US crude exports have boomed since the decades-old ban was lifted less than two years ago, with shipments recently hitting a record of 2 million barrels a day. But shippers and traders fear the rising trend is not sustainable, and if limits are hit, it could pressure the price of US oil.
How much crude the United States can export is a mystery. Most terminal operators and companies will not disclose capacity, and federal agencies like the US Energy Department do not track it. Still, oil export infrastructure will probably need further investment in coming years. Bottlenecks would hit not only storage and loading capacity, but also factors such as pipeline connectivity and shipping traffic.

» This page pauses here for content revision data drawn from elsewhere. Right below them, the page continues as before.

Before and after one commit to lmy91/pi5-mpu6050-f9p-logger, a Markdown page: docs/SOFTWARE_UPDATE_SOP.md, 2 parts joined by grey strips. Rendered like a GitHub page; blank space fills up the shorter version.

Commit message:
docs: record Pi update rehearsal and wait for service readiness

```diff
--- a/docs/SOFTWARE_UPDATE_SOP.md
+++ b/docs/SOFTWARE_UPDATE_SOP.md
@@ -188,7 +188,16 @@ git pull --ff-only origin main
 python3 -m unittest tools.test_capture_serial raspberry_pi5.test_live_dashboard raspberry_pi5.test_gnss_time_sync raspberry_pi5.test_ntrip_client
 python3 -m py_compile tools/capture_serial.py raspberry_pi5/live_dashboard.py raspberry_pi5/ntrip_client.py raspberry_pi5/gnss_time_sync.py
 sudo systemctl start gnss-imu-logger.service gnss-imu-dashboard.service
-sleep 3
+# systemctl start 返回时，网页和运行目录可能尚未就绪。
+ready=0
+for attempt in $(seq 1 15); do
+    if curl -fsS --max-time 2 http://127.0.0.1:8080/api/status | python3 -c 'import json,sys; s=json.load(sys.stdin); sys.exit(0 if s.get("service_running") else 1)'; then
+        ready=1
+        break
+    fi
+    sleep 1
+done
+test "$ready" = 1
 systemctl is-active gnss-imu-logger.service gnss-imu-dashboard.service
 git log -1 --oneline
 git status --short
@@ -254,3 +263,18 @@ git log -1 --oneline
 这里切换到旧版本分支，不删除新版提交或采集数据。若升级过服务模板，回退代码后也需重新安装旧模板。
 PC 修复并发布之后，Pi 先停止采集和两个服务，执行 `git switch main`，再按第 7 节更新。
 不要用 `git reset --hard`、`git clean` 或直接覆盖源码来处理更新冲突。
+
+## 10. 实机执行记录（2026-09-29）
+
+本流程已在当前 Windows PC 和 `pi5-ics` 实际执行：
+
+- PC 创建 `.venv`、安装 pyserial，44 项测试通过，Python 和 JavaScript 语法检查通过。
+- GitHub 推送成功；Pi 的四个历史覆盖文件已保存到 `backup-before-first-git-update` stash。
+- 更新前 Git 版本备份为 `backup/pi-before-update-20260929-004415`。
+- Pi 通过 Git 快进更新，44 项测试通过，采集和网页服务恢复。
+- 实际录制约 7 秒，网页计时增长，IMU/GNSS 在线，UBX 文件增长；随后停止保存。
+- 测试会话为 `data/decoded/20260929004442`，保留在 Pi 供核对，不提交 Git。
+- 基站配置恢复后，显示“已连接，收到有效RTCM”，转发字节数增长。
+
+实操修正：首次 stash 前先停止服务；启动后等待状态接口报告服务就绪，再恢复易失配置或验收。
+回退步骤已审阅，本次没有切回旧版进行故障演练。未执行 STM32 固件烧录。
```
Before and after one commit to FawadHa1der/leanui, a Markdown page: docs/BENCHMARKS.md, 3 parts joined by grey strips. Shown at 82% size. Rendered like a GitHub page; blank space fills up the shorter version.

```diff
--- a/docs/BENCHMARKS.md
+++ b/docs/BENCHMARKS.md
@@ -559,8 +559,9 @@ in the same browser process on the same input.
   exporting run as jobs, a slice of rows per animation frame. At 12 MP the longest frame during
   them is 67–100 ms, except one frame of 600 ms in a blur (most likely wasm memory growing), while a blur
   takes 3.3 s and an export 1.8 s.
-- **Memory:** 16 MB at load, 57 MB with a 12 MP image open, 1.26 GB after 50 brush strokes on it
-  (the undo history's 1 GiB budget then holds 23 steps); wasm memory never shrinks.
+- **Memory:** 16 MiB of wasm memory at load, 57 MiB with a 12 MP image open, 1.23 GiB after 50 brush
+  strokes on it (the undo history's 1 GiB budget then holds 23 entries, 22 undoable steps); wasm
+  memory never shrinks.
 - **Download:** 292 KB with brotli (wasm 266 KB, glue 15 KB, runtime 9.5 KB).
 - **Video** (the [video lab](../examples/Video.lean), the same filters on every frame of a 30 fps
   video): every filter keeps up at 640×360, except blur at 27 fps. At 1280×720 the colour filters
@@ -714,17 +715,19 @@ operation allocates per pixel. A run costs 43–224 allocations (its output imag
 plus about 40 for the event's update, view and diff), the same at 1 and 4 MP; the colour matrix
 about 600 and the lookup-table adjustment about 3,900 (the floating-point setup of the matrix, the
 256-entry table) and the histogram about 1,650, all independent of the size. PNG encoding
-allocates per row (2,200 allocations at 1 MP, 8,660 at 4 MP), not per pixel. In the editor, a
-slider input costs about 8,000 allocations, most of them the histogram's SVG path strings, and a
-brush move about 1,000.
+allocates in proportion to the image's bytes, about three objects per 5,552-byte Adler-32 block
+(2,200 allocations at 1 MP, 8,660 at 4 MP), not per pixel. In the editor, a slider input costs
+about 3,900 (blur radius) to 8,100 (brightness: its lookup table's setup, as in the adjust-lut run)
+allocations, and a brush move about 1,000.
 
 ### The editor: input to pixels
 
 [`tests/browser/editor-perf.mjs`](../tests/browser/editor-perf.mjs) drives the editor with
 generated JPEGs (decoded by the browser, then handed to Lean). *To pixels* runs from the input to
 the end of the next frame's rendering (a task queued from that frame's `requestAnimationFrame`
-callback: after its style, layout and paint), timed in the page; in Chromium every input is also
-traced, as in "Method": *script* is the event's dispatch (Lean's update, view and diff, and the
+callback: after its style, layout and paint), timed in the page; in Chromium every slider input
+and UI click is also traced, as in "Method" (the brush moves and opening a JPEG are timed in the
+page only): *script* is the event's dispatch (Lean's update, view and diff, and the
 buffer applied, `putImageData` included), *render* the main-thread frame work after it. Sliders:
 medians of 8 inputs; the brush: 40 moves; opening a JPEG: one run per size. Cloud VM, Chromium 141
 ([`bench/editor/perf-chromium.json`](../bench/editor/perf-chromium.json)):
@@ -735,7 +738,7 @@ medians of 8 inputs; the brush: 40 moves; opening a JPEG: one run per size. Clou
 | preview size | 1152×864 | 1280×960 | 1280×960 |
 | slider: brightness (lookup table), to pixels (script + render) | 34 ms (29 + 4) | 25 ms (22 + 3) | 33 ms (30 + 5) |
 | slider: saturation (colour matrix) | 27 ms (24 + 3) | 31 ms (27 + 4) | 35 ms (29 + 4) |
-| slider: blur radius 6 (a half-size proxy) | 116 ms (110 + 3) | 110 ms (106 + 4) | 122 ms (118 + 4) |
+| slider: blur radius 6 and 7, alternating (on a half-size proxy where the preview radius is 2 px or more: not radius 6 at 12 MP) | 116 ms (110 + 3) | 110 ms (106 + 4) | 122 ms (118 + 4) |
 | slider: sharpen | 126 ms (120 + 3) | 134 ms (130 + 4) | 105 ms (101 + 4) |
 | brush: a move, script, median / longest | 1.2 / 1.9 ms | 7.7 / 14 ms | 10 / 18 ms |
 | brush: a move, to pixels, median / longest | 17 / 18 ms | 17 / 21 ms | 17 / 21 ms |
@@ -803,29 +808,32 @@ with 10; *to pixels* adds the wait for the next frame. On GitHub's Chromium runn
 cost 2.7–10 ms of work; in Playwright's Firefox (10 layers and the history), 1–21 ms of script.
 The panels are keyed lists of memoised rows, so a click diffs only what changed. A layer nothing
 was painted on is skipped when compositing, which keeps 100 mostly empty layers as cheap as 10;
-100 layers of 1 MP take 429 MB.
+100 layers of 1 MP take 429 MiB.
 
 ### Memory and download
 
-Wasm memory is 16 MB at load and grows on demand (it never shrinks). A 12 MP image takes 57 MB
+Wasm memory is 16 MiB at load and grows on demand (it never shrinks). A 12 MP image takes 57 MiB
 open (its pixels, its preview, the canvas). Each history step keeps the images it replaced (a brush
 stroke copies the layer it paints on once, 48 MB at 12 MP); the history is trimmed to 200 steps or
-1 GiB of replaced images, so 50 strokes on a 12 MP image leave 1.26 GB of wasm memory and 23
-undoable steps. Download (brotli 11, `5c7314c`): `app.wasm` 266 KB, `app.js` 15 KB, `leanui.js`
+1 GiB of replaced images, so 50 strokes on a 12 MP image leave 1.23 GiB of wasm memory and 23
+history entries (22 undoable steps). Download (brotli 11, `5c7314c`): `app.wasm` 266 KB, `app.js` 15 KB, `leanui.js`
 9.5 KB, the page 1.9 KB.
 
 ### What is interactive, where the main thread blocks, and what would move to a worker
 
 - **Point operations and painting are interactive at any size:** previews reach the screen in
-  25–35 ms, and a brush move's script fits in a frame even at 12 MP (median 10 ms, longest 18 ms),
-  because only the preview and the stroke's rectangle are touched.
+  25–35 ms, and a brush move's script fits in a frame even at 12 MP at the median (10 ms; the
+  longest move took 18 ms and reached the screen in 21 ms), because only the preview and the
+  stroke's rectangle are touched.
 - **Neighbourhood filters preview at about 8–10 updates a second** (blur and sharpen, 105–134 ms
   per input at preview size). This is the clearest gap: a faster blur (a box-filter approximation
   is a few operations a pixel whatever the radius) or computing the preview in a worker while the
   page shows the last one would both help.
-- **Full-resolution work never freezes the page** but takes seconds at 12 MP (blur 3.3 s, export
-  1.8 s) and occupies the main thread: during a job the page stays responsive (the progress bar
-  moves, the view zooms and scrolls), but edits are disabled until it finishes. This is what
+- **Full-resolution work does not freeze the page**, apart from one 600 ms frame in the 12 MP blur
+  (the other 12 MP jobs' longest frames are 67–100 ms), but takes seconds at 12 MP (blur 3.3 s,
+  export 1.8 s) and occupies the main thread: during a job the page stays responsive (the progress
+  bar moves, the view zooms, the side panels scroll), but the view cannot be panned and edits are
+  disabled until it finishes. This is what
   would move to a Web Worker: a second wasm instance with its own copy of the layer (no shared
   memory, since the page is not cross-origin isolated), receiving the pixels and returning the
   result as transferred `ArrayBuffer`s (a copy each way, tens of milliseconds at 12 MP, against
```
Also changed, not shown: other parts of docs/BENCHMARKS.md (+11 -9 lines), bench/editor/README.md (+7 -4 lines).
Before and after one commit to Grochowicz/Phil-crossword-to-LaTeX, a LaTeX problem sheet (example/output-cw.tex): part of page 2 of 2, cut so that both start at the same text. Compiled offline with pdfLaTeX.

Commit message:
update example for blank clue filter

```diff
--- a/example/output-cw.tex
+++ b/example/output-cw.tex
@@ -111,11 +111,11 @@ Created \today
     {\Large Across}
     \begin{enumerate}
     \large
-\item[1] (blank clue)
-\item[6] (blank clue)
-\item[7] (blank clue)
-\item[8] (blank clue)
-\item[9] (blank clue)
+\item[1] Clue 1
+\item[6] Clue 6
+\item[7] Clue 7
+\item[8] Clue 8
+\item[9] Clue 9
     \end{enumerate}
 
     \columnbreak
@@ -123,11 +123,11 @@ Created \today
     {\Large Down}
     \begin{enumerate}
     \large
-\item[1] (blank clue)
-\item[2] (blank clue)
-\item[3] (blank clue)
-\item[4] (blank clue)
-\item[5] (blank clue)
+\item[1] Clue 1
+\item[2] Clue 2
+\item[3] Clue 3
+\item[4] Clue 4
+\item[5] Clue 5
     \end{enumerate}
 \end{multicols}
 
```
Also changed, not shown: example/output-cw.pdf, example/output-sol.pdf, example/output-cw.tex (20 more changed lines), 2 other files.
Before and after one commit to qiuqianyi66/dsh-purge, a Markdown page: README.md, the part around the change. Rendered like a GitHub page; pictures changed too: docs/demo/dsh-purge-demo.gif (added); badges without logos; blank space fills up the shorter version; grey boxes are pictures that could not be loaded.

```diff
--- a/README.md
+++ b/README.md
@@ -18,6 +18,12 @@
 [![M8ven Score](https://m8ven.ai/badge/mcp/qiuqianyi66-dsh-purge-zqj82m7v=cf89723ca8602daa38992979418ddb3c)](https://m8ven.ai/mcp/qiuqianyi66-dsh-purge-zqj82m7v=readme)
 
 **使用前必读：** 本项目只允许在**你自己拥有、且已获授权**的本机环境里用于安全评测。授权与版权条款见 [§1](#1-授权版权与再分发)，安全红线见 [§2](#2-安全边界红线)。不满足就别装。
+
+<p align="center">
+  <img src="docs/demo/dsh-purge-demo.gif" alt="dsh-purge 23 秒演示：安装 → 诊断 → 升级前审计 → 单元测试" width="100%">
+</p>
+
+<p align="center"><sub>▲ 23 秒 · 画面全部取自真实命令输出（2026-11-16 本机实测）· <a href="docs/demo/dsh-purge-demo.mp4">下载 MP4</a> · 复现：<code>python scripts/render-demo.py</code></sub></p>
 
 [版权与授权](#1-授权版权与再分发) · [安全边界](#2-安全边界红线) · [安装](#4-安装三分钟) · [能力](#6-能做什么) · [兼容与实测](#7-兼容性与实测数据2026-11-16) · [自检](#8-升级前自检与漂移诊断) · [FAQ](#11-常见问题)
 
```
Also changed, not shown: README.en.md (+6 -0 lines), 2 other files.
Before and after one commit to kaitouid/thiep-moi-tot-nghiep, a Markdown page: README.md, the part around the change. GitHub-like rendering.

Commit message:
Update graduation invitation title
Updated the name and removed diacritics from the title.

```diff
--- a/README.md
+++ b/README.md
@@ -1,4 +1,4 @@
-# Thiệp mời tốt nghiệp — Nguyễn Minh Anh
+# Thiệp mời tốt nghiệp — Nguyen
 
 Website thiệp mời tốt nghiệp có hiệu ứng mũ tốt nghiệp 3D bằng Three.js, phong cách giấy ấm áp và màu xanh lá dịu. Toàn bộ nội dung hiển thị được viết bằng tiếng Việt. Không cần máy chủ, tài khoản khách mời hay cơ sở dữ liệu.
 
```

Analysts believe operators will start to run into bottlenecks if exports rise to 3.5 million to 4 million barrels a day. RBC Capital analysts put the figure lower, around 3.2 million bpd.
The United States has not come close to that yet. A total of the highest loading days across Houston, Port Arthur, Corpus Christi and St. James/New Orleans — the primary places where crude can be exported — comes to about 3.2 million bpd, according to Kpler, a cargo tracking service.
But with total US crude production currently at 9.5 million barrels a day and expected to add 800,000 to 1 million bpd annually, export capacity could be tested before long. Over the past four weeks, exports averaged 1.7 million bpd, more than triple a year earlier.
“Right now, there seems to be a little more wiggle room for export levels,” said Michael Cohen, head of energy markets research at Barclays.
“Two to three years down the road, if US production continues to grow like current levels, the market will eventually signal that more infrastructure is needed. But I don’t think a lot of those plans are in place right now.”
If exports do hit a bottleneck, it would put a ceiling on how much oil shippers get out of the country. Growing domestic oil production and limited export avenues could sink US crude prices.
Shippers have booked vessels to go overseas in recent weeks because the premium for global benchmark Brent crude widened to as much as $7 a barrel over US crude
Exports could hit 4 million bpd by 2022, an Enterprise Products Partners LP executive told an industry event in Singapore recently.
Though some operators are already eyeing expansion plans, there are limitations, said Carlin Conner, chief executive at SemGroup Corp, which owns the Houston Fuel Oil Terminal. SemGroup has three docks for exporting crude and is building additional ones.
“There aren’t very many terminals with the needed pipeline capabilities, tank farm capacity and proper docks to load the ships ... Adding this is expensive and not done easily. So there are limitations to unfettered export access,” he said.
For instance, exports are expected to start from the Louisiana Offshore Oil Port (LOOP) in early 2018 at around one supertanker a month, according to two sources. The LOOP is potentially a key locale for exports. Its location 18 miles (29 km) offshore means it can handle larger vessels than other, shallower ship channels.
While LOOP can load around 40,000 barrels per hour, operating at that capacity is not likely because that same pipe is used to offload imports, the sources added. LOOP did not respond to a request for comment.
In Houston, when looking at the top 30 loading days, crude exports averaged 700,000 bpd, Kpler added. That includes Enterprise’s Houston terminal, among the largest of the export facilities, that had 615,000 bpd.
Other terminal operators are also developing additional facilities. NuStar Energy LP currently can load between 500,000 to 600,000 bpd at its two docks in Corpus Christi, which has about 1 million in capacity, according to a port spokesman. NuStar is developing a third dock, which should come online either late first quarter or early second quarter.
In Houston, Magellan Midstream Partners LP is planning a new 45-foot draft Aframax dock for mid-2018. Aframax vessels can carry about 500,000 to 700,000 barrels of crude.